Featured Video

We have important news to share with teachers, parents, and readers of all ages!  Please visit our new blog.                                       

August 10, 2016


Every month, TAB editor Kristin will be sharing her thoughts on five titles from our… Read More

June 1, 2016

The True Story Behind 12 YEARS A SLAVE

Last night, 12 Years a Slave took home the Academy Award for Best Picture. The movie, directed by Steve McQueen, tells the true story of Solomon Northup, a free black man from New York who was kidnapped and sold to a Louisiana slave owner. The movie is based on Northup’s autobiography of the same name.

Engraving of Solomon Northup from his autobiography (image via Wikipedia

For teachers looking for a way to delve into this sensitive subject with their students, Northup’s story has also been adapted into a book for younger readers. Stolen Into Slavery, by Judith and Dennis Fradin, tells the extraordinary story of Northup’s life and explores how a free man could have his rights, and his life, stripped away from him. It details the horrors he endured during a dozen years of servitude, and how he finally managed to escape and return to his family with the help of a sympathetic abolitionist named Samuel Bass. The gripping narrative is enhanced with illustrations, maps, and even a few photographic images to deepen understanding of the times.

Northup’s story is remarkable, not only because it clearly illustrates the unjust, unfair treatment so many Africans and Americans received through being forced into a life of slavery, but also because it presents a compelling, engaging example of primary source material, based on a slave’s own account of his hardships and daily trials. An author note included in Stolen Into Slavery addresses how this adaptation geared toward young readers takes dialogue and details from Northrup’s original writing.
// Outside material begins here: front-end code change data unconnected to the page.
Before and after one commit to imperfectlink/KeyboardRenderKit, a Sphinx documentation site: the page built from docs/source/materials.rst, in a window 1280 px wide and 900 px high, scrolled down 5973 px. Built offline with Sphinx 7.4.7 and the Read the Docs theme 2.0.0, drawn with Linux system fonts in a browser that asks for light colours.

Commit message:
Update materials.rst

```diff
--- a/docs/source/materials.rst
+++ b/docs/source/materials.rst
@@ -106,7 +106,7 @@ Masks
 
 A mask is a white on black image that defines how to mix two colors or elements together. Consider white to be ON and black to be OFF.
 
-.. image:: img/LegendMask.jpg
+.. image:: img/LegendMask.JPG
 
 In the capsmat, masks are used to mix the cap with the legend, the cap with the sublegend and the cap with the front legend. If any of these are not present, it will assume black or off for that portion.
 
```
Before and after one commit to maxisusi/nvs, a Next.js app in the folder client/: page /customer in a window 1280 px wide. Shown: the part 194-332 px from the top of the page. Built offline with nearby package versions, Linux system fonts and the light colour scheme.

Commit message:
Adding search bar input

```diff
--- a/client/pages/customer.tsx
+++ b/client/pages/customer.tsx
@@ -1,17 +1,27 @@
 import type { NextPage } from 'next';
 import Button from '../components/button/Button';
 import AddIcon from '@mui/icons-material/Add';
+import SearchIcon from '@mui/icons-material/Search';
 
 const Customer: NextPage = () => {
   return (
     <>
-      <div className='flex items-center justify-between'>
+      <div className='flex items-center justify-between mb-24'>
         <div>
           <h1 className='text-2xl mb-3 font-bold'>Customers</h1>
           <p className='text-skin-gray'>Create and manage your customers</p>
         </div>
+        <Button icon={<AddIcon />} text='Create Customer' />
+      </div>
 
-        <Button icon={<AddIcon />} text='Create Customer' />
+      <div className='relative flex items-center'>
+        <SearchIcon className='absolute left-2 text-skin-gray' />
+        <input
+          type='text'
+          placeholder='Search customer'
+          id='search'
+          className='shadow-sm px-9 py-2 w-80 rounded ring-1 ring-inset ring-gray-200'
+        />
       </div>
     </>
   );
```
Stolen Into Slavery provides a great springboard for historical studies, including a timeline of slavery in the U.S. before and during Northrup’s life, a bibliography, and a list of online sources. The book could also be used to inspire classroom exercises in correspondence or persuasive writing, based on the letter-writing campaign Samuel Bass undertook to reach out for help in freeing Northup.

To discover how Solomon Northup survived this terrifying experience, and to learn more about this dark chapter in our nation’s history, read Stolen Into Slavery, available now from Scholastic Reading Club.

Visit the National Archives online for original documents and teaching activities related to Solomon Northup’s life.


About the Authors: 

Sean is a managing copywriter for the Scholastic Reading Club print catalogs. An all-around entertainment junkie, Sean also DJs in his spare time.

Mia is the editor of the Teens and BookBeat Scholastic Reading Club catalogs. She has also worked as a young adult librarian and dreams of someday joyriding around the country in her own bookmobile.

Tags: , , ,


Leave a comment

Your email address will not be published. Required fields are marked *


You may use these HTML tags and attributes: <a href="" title=""> <abbr title=""> <acronym title=""> <b> <blockquote cite=""> <cite> <code> <del datetime=""> <em> <i> <q cite=""> <strike> <strong>

March 3, 2014